1. Make sure you have the database file AND the log files. Sometimes these are placed on separate volumes
2. the ESENTUTL recovery command takes a 3-character logfile prefix as the parameter, NOT the database file name
3. The utility determines the database file path from the logfiles. You need to place all the files from your original Domain Controller into the same folder on your member server (eg: C:\windows\NTDS). If esentutl complains, you may need to check your paths.
4. Open an elevated command prompt, change the folder containing your files, and run “esentutl /r edb” It should just work

Next, check the integrity of the database. It will probably find some errors
“esentutl /g ntds.dit”

Finally, run a repair on the database, and be sure to click “Yes” (or OK) on the prompt
“esentutl /p ntds.dit”

Now you can use dsamain to try mounting the database:
“dsamain /dbpath ntds.dit /ldapport 1492”

If you are like me, you will get an error along the lines of 1809 JET_errPermissionDenied, Permission denied
(meta note: the phrase “JET_errPermissionDenied” was painfully absent from any meaningful pages in the internet before now.)

The solution to this error: use the allowupgrade option when running dsamain. (I’m guessing this is happening because the member server is not running the same exact version of AD DS as the Domain Controller).

Using this command:
“dsamain /dbpath ntds.dit /ldapport 1492 /allownonadminaccess /allowupgrade”

It updated the database, and mounted the sucker. (I do receive an error about exclusive access to a port – haven’t resolved it, but as long as your LDAP port is ok, you should be fine)

Now run ADSI Edit, connect to localhost:1492 (or your port of choice) select your desired naming context, and enjoy the time travelling experience!

Group policy application errors

I recently encountered a server that was having problems applying group policy. I encountered the following errors:

Log: Application
Source: Group Policy Registry
Event ID: 8194
Message:The client-side extension could not remove user policy settings for 'GPONAME {n-n-n-n-n}' because it failed with error code '0x8007000d The data is invalid.' See trace file for more details.
Log: System
Source: GroupPolicy
Event ID: 1085
Message: Windows failed to apply the Group Policy Registry settings. Group Policy Registry settings might have its own log file. Please click on the "More information" link.


The More info link is useless -don’t waste your time. Also, it would appear there is no trace file. Searching for these errors on Google will get you suggestions about deleting GPOs on the Domain controller, but the thing is, I need this GPO.

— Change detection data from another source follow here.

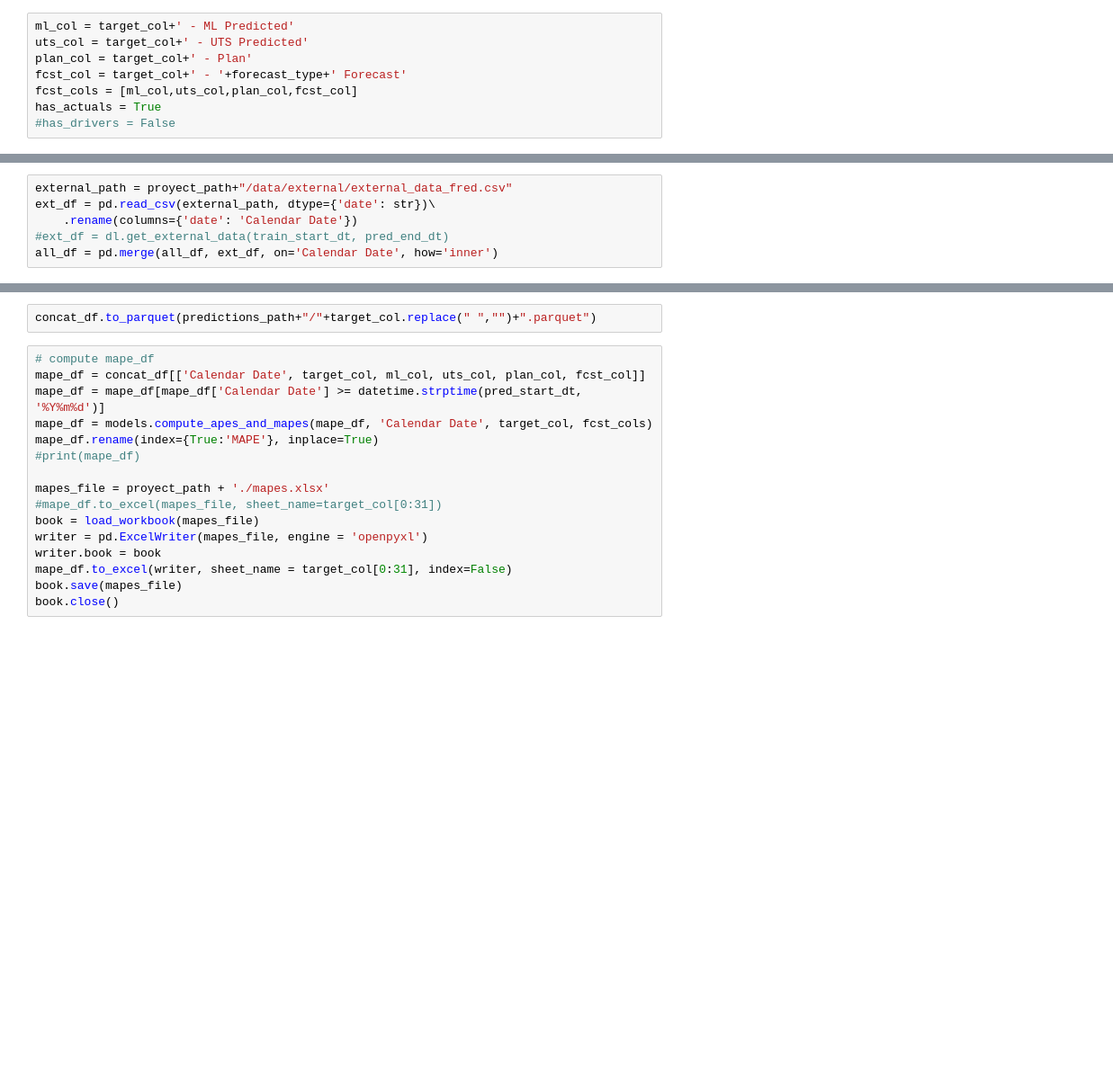
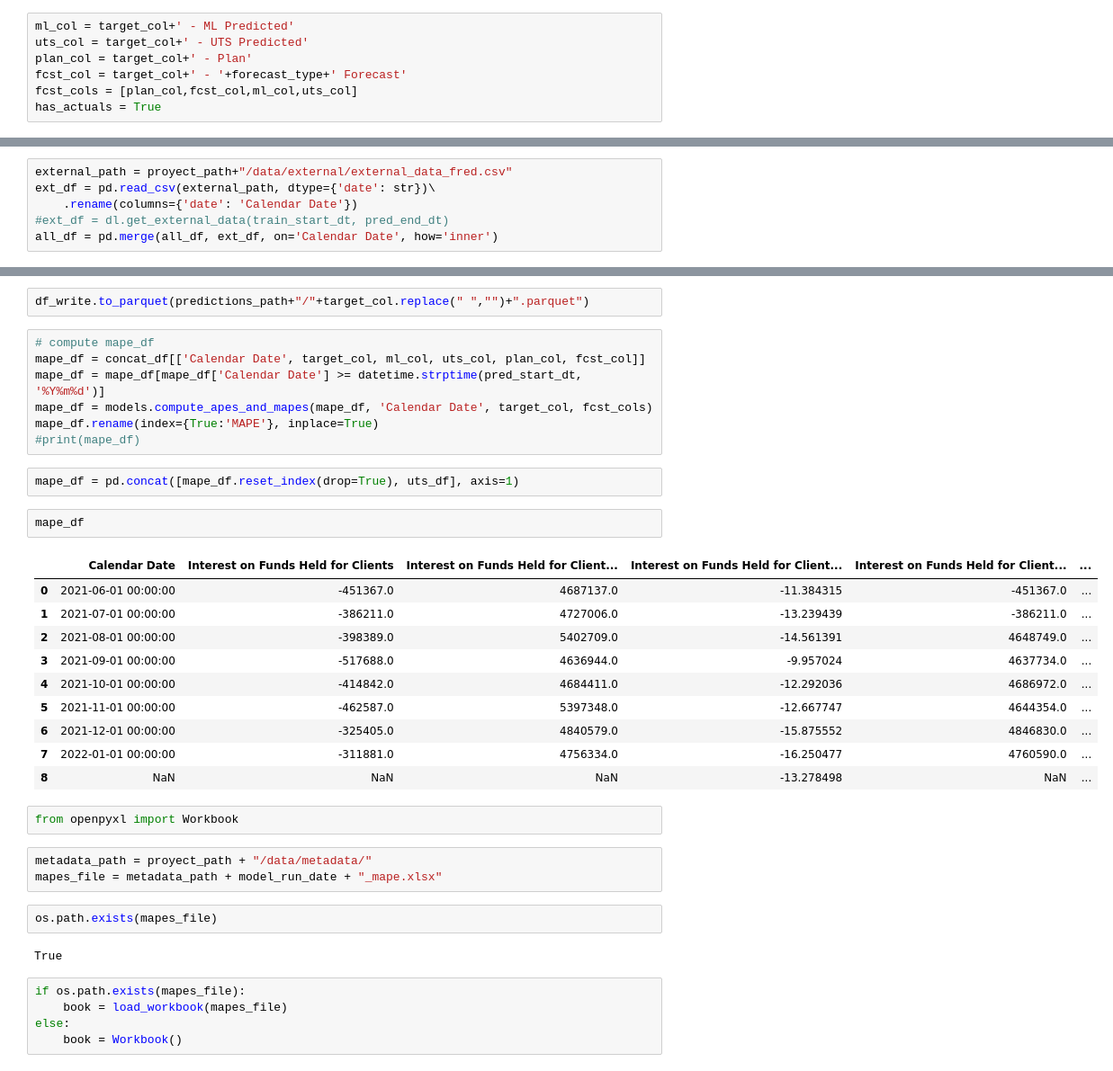
Before and after one commit to jluisjm/Paychex_revenue_forecast, a Jupyter notebook: notebooks/full_analysis_modular.ipynb, the cells around one changed output, grey strips where cells are left out. Shown at 90% size. Cells and saved outputs as stored; diff of their text form; blank space fills up the shorter version.

Commit message:
save scores

```diff
--- a/notebooks/full_analysis_modular.ipynb
+++ b/notebooks/full_analysis_modular.ipynb
@@ -115,9 +144,8 @@ ml_col = target_col+' - ML Predicted'
 uts_col = target_col+' - UTS Predicted'
 plan_col = target_col+' - Plan'
 fcst_col = target_col+' - '+forecast_type+' Forecast'
-fcst_cols = [ml_col,uts_col,plan_col,fcst_col]
+fcst_cols = [plan_col,fcst_col,ml_col,uts_col]
 has_actuals = True
-#has_drivers = False
 # %%
 # Get the full data frame and combine with drivers
 #all_df = dl.get_level_0_data(train_start_dt, pred_end_dt)
@@ -364,5 +437,5 @@ if not os.path.exists(predictions_path):
 # %%
-concat_df.to_parquet(predictions_path+"/"+target_col.replace(" ","")+".parquet")
+df_write.to_parquet(predictions_path+"/"+target_col.replace(" ","")+".parquet")
 # %%
 # compute mape_df
 mape_df = concat_df[['Calendar Date', target_col, ml_col, uts_col, plan_col, fcst_col]]
@@ -370,12 +443,32 @@ mape_df = mape_df[mape_df['Calendar Date'] >= datetime.strptime(pred_start_dt, '
 mape_df = models.compute_apes_and_mapes(mape_df, 'Calendar Date', target_col, fcst_cols)
 mape_df.rename(index={True:'MAPE'}, inplace=True)
 #print(mape_df)
-
-mapes_file = proyect_path + './mapes.xlsx'
-#mape_df.to_excel(mapes_file, sheet_name=target_col[0:31])
-book = load_workbook(mapes_file)
-writer = pd.ExcelWriter(mapes_file, engine = 'openpyxl')
-writer.book = book
-mape_df.to_excel(writer, sheet_name = target_col[0:31], index=False)
-book.save(mapes_file)
-book.close()
+# %%
+mape_df = pd.concat([mape_df.reset_index(drop=True), uts_df], axis=1)
+# %%
+mape_df
+# %% [output]
+|  | Calendar Date | Interest on Funds Held for Clients | Interest on Funds Held for Client... | Interest on Funds Held for Client... | Interest on Funds Held for Client... | ... |
+| 0 | 2021-06-01 00:00:00 | -451367.0 | 4687137.0 | -11.384315 | -451367.0 | ... |
+| 1 | 2021-07-01 00:00:00 | -386211.0 | 4727006.0 | -13.239439 | -386211.0 | ... |
+| 2 | 2021-08-01 00:00:00 | -398389.0 | 5402709.0 | -14.561391 | 4648749.0 | ... |
+| 3 | 2021-09-01 00:00:00 | -517688.0 | 4636944.0 | -9.957024 | 4637734.0 | ... |
+| 4 | 2021-10-01 00:00:00 | -414842.0 | 4684411.0 | -12.292036 | 4686972.0 | ... |
+| 5 | 2021-11-01 00:00:00 | -462587.0 | 5397348.0 | -12.667747 | 4644354.0 | ... |
+| 6 | 2021-12-01 00:00:00 | -325405.0 | 4840579.0 | -15.875552 | 4846830.0 | ... |
+| 7 | 2022-01-01 00:00:00 | -311881.0 | 4756334.0 | -16.250477 | 4760590.0 | ... |
+| 8 | NaN | NaN | NaN | -13.278498 | NaN | ... |
+# %%
+from openpyxl import Workbook
+# %%
+metadata_path = proyect_path + "/data/metadata/"
+mapes_file = metadata_path + model_run_date + "_mape.xlsx"
+# %%
+os.path.exists(mapes_file)
+# %% [output]
+True
+# %%
+if os.path.exists(mapes_file):
+    book = load_workbook(mapes_file)
+else:
+    book = Workbook()
```
Also changed, not shown: parts of 28 cells of this notebook, 6 other files.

To diagnose this issue, you will first need to enable Group Policy tracing. On the machine having the problems, open up the local group policy editor (run gpedit.msc) and browse to:

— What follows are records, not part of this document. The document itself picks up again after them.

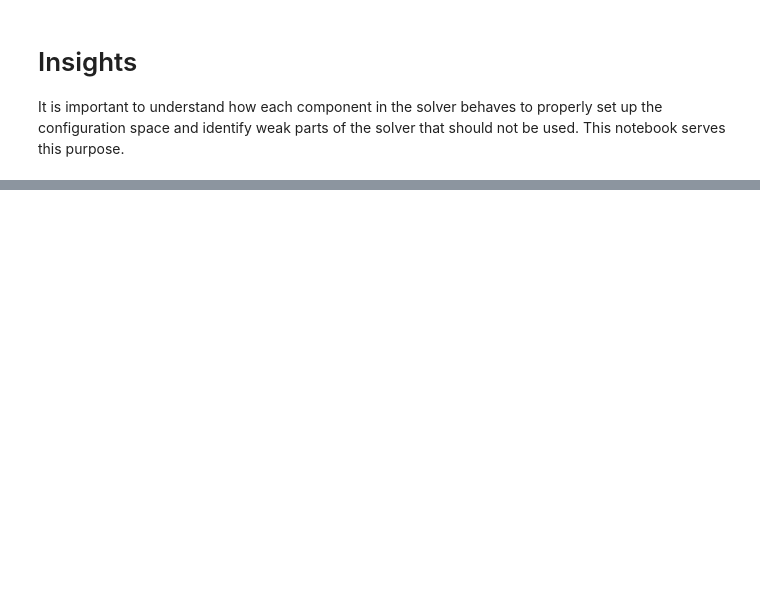
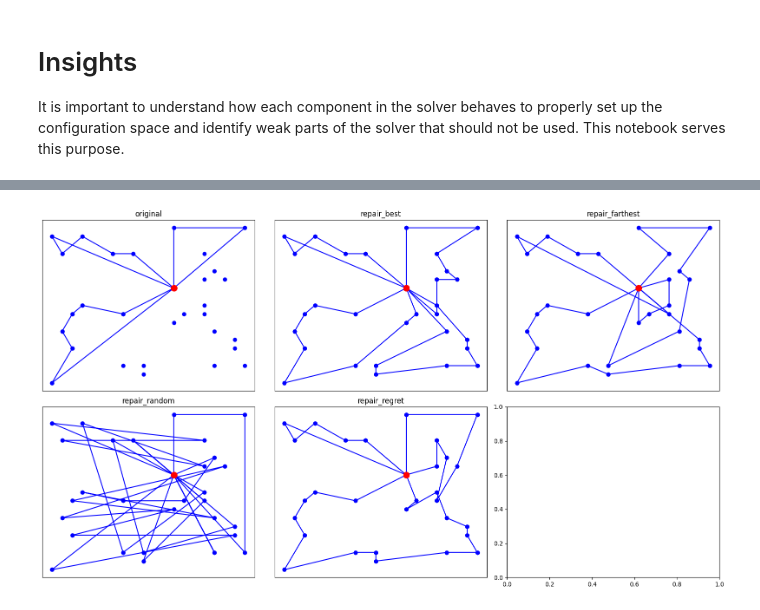
Before and after one commit to Karilli/CVRP-solver, a Jupyter notebook: showcase.ipynb, the cells around one changed output, grey strips where cells are left out. Cells and saved outputs as stored; diff of their text form; code cells hidden in the pictures; blank space fills up the shorter version.

```diff
--- a/showcase.ipynb
+++ b/showcase.ipynb
@@ -95,0 +145,22 @@ plot(canvas, locations, 4, 5)
+# %%
+REPAIR = [
+    repair_best,
+    repair_farthest,
+    repair_random,
+    repair_regret
+]
+canvas = {}
+sol = generate_initial_solution(distance_matrix, locations, demands, number_of_vehicles, vehicle_capacity, "GREEDY_ALL_ROUTES")
+Tabu.init(1)
+destroy_shaw_removal_route(sol)
+canvas["original"] = [[0]+route+[0] for route in sol]
+for heuristic in REPAIR:
+    cpy = sol.copy()
+    while cpy.unassigned:
+        heuristic(cpy, 45)
+    name = str(heuristic).split()[1]
+    canvas[name] = [[0]+route+[0] for route in cpy]
+
+plot(canvas, locations, 2, 3)
+# %% [output]
+[figure, added]
```
Also changed, not shown: parts of 10 cells of this notebook, 5 other files.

Computer Policy \ Administrative Templates \ System \ Group Policy \ Logging and tracing

This contains a list of all the Group Policy Modules / extensions. Select the one that matches the error message in the system event log. (In my case, it was Registry Policy Processing)
enable the policy, change Tracing to “On” and click Ok.

Now open an elevated (Run as Administrator) command prompt, and type gpupdate. This should get the errors to throw again, but this time it will write out a trace file.

You should be able to find that trace file in C:\ProgramData\GroupPolicy\Preference\Trace\User.log. Open it up and look for a line containing “The data is Invalid”. You should see something like the following:

GPH data file : C:\ProgramData\Microsoft\Group Policy\History\{...-...-...-...-...}\S-1-5-21-...-...-...-...\Preferences\Registry\Registry.xml
Completed parse of GPH XML. [ hr = 0x8007000d "The data is invalid." ]
Completed remove GPH. [ hr = 0x8007000d "The data is invalid." ]
Leaving ProcessGroupPolicyExRegistry() returned 0x8007000d

The filename after GPH data file is the corrupt file. Most likely is is an empty XML File. I just renamed the folder C:\ProgramData\Microsoft\Group Policy\History\{guid}\{sid} to be {sid}.bak.

(Note: you may need to change your folder options to be able to access the file)

Now run gpupdate again, and it should recreate the history file with the correct contents. Problem solved!

Finally, remember to disable the tracing.